Your task:
Within the entries below, find each line containing the word "className" and copy it.

**********

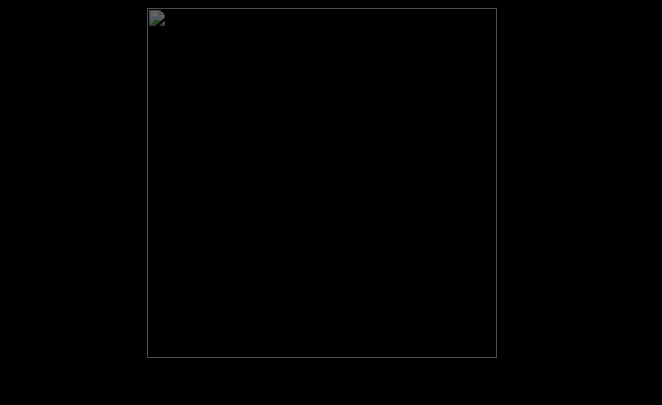
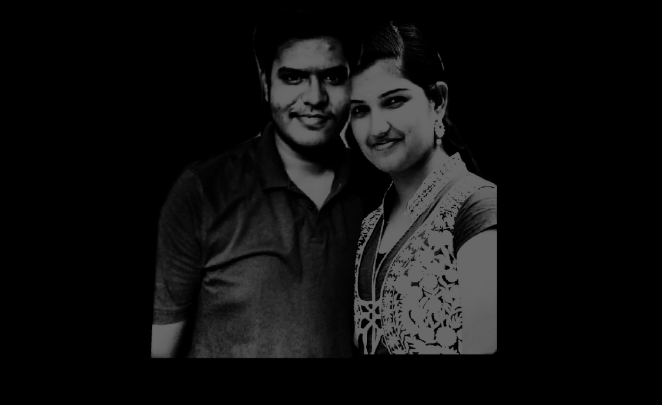
Before and after one commit to SamMukesh/Mukeshinlove, a plain HTML site: page index.html in a window 1280 px wide. Shown: the top 405 px of the page, without its empty margins (361-1023 px from the left). Drawn offline with Linux system fonts and the light colour scheme.

Commit message:
Update index.html

```diff
--- a/index.html
+++ b/index.html
@@ -14,7 +14,7 @@
         alt="old"
     />
     <div id="mukesam">
-        <img id="mukee" src="./Images/500087100409_91507.jpg" />
+        <img id="mukee" src="500087100409_91507.jpg" />
     </div>
     <img
         id="muke"
```
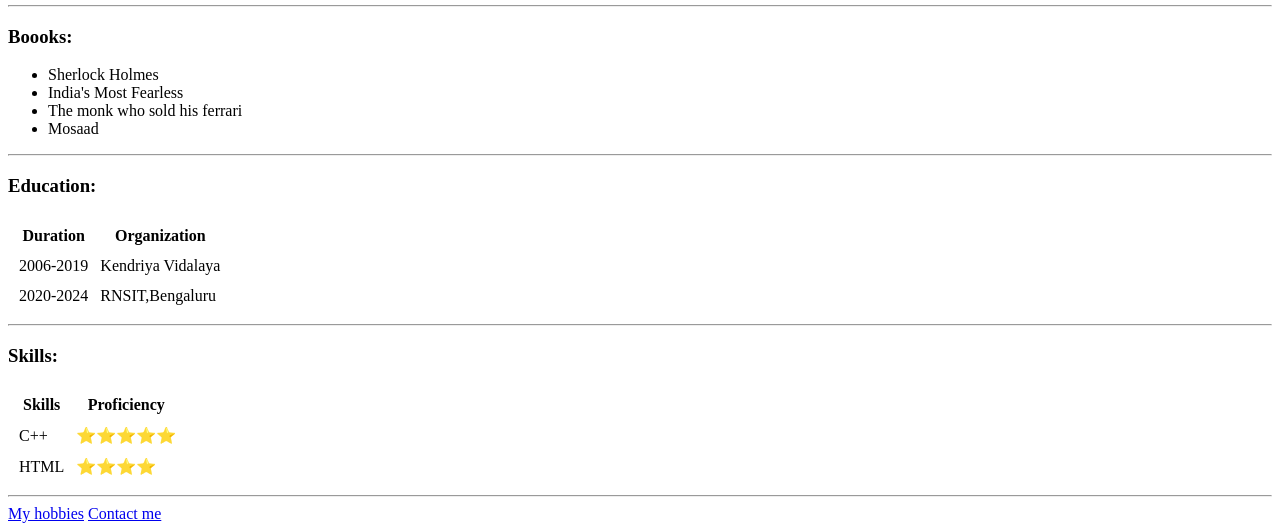
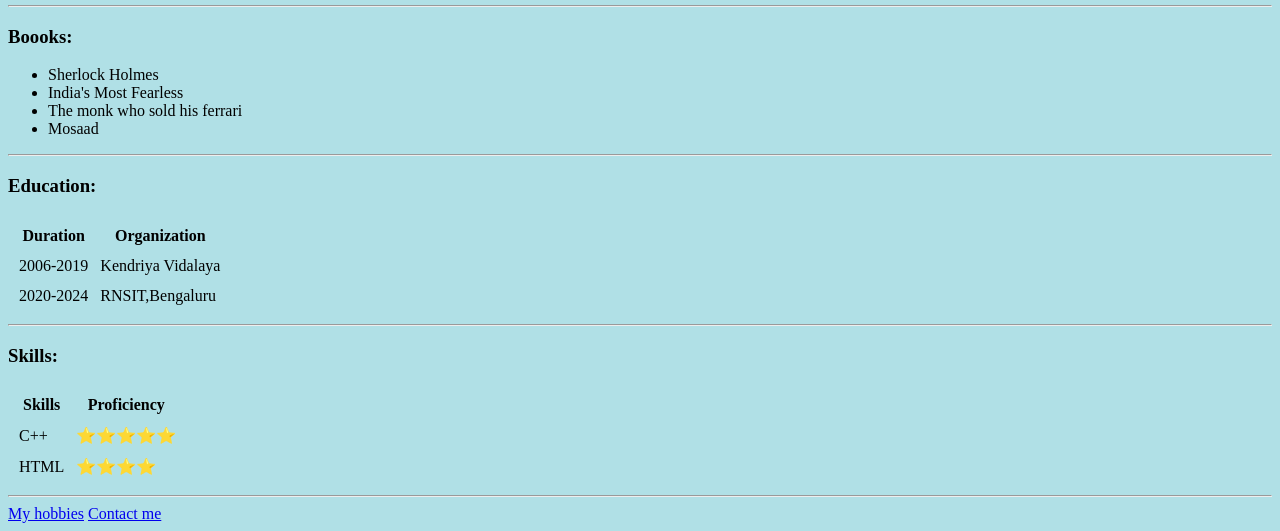
Before and after one commit to xvisierra/cv, a plain HTML site: page index.html in a window 1280 px wide. Shown: the part 409-940 px from the top of the page. Drawn offline with Linux system fonts and the light colour scheme.

Commit message:
Update index.html

```diff
--- a/index.html
+++ b/index.html
@@ -3,8 +3,11 @@
 <head>
     <meta charset="utf-8">
     <meta name="viewport" content="width=device-width, initial-scale=1">
-
-        <title>Sameer</title>
+    <style>
+        body{
+            background-color: powderblue;
+    </style>
+    <title>Sameer</title></head>
 <body>
     <table cellspacing="20">
         <tr>
```
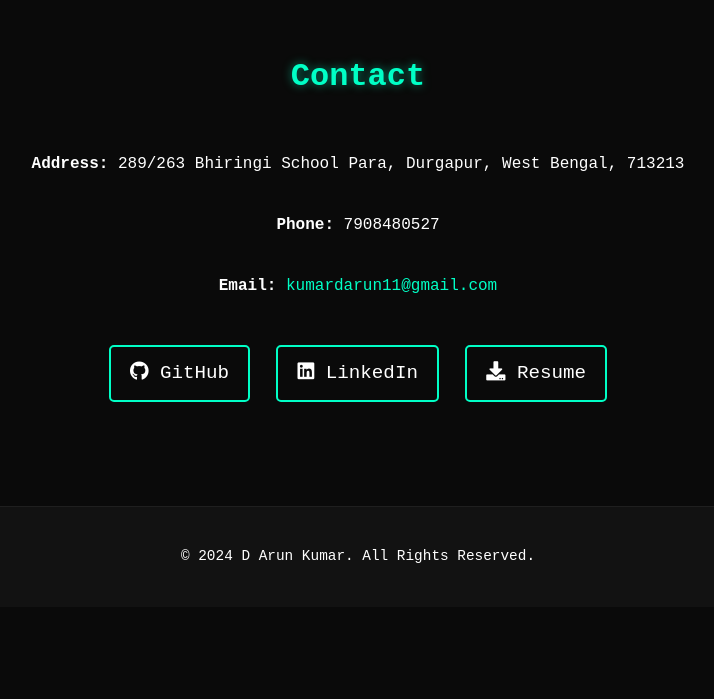
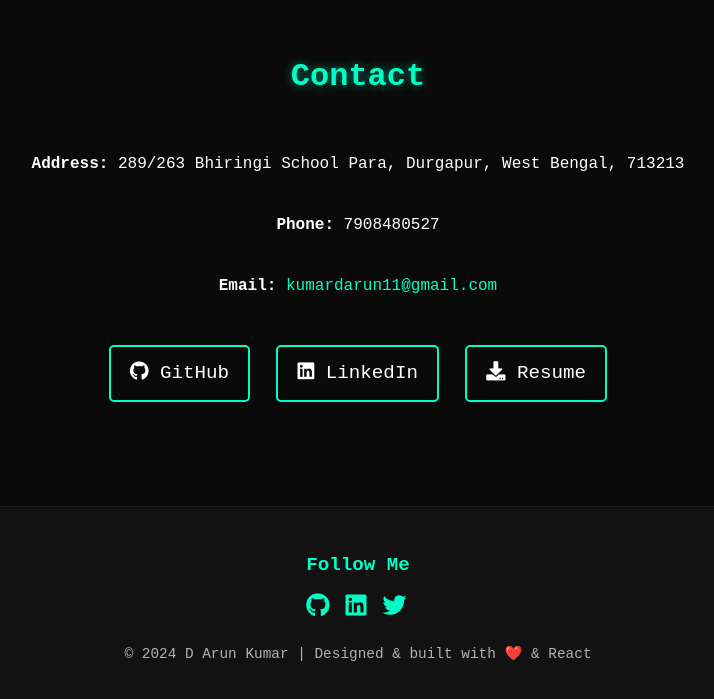
Before and after one commit to kumardarun11/portfolio, a React (Create React App) app: page / in a window 1280 px wide. Shown: the part 6157-6856 px from the top of the page, without its empty margins (282-996 px from the left). Before the commit the page ends 6764 px from the top, so only its background shows below. Built offline with nearby package versions, Linux system fonts and the light colour scheme.

Commit message:
Updated main branch with some changes in contacts

```diff
--- a/src/App.css
+++ b/src/App.css
@@ -298,6 +298,7 @@ a:hover {
 }
 
 /* Footer */
+/* Footer Styles */
 .footer {
   text-align: center;
   padding: 1.5rem 0;
@@ -305,7 +306,45 @@ a:hover {
   font-size: 0.9rem;
   margin-top: 2rem;
   border-top: 1px solid #1f1f1f;
+  transition: background-color 0.3s ease, color 0.3s ease;
 }
+
+.footer-container {
+  display: flex;
+  justify-content: center;
+  align-items: center;
+  flex-direction: column;
+  gap: 1rem;
+}
+
+.footer-section h3 {
+  font-size: 1.2rem;
+  color: #00ffc6;
+  margin-bottom: 0.5rem;
+}
+
+.social-icons {
+  display: flex;
+  gap: 1rem;
+}
+
+.social-icons a {
+  color: #00ffc6;
+  font-size: 1.5rem;
+  transition: transform 0.3s ease, color 0.3s ease;
+}
+
+.social-icons a:hover {
+  transform: scale(1.1);
+  color: #ff008c;
+}
+
+.footer-bottom {
+  margin-top: 1rem;
+  font-size: 0.9rem;
+  color: #b3b3b3;
+}
+
 
 /* Animations */
 @keyframes fadeIn {
@@ -593,12 +632,27 @@ body.light-mode .section a[href="mailto:kumardarun11@gmail.com"]:hover {
   color: #ffffff;
 }
 
-/* Footer */
+/* Light Mode Footer */
 .light-mode .footer {
   background-color: #f0f0f0;
-  color: #666666; /* Medium gray for footer text */
+  color: #666666;
   border-top: 1px solid #e0e0e0;
-  text-shadow: 0 0 4px rgba(102, 102, 102, 0.2); /* Very subtle footer glow */
+}
+
+.light-mode .footer-section h3 {
+  color: #ff5822;
+}
+
+.light-mode .footer .social-icons a {
+  color: #ff5822;
+}
+
+.light-mode .footer .social-icons a:hover {
+  color: #2c3e50;
+}
+
+.light-mode .footer-bottom {
+  color: #444444;
 }
 
 /* Education Section */
--- a/src/App.js
+++ b/src/App.js
@@ -296,7 +296,25 @@ function App() {
             </main>
 
             <footer className="footer">
-                <p>&copy; 2024 D Arun Kumar. All Rights Reserved.</p>
+                <div className="footer-container">
+                    <div className="footer-section">
+                        <h3>Follow Me</h3>
+                        <div className="social-icons">
+                            <a href="https://github.com/kumardarun11" target="_blank" rel="noreferrer">
+                            <i className="fab fa-github"></i>
+                            </a>
+                            <a href="https://www.linkedin.com/in/kumardarun11" target="_blank" rel="noreferrer">
+                            <i className="fab fa-linkedin"></i>
+                            </a>
+                            <a href="https://x.com/kumardarun11" target="_blank" rel="noreferrer">
+                            <i className="fab fa-twitter"></i>
+                            </a>
+                        </div>
+                    </div>
+                </div>
+                <div className="footer-bottom">
+                    <p>&copy; 2024 D Arun Kumar | Designed & built with ❤️ & React</p>
+                </div>
             </footer>
         </div>
     );
```
Also changed, not shown: package.json (+12 -0 lines).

**********

Task solution:
             <footer className="footer">
+                <div className="footer-container">
+                    <div className="footer-section">
+                        <div className="social-icons">
+                            <i className="fab fa-github"></i>
+                            <i className="fab fa-linkedin"></i>
+                            <i className="fab fa-twitter"></i>
+                <div className="footer-bottom">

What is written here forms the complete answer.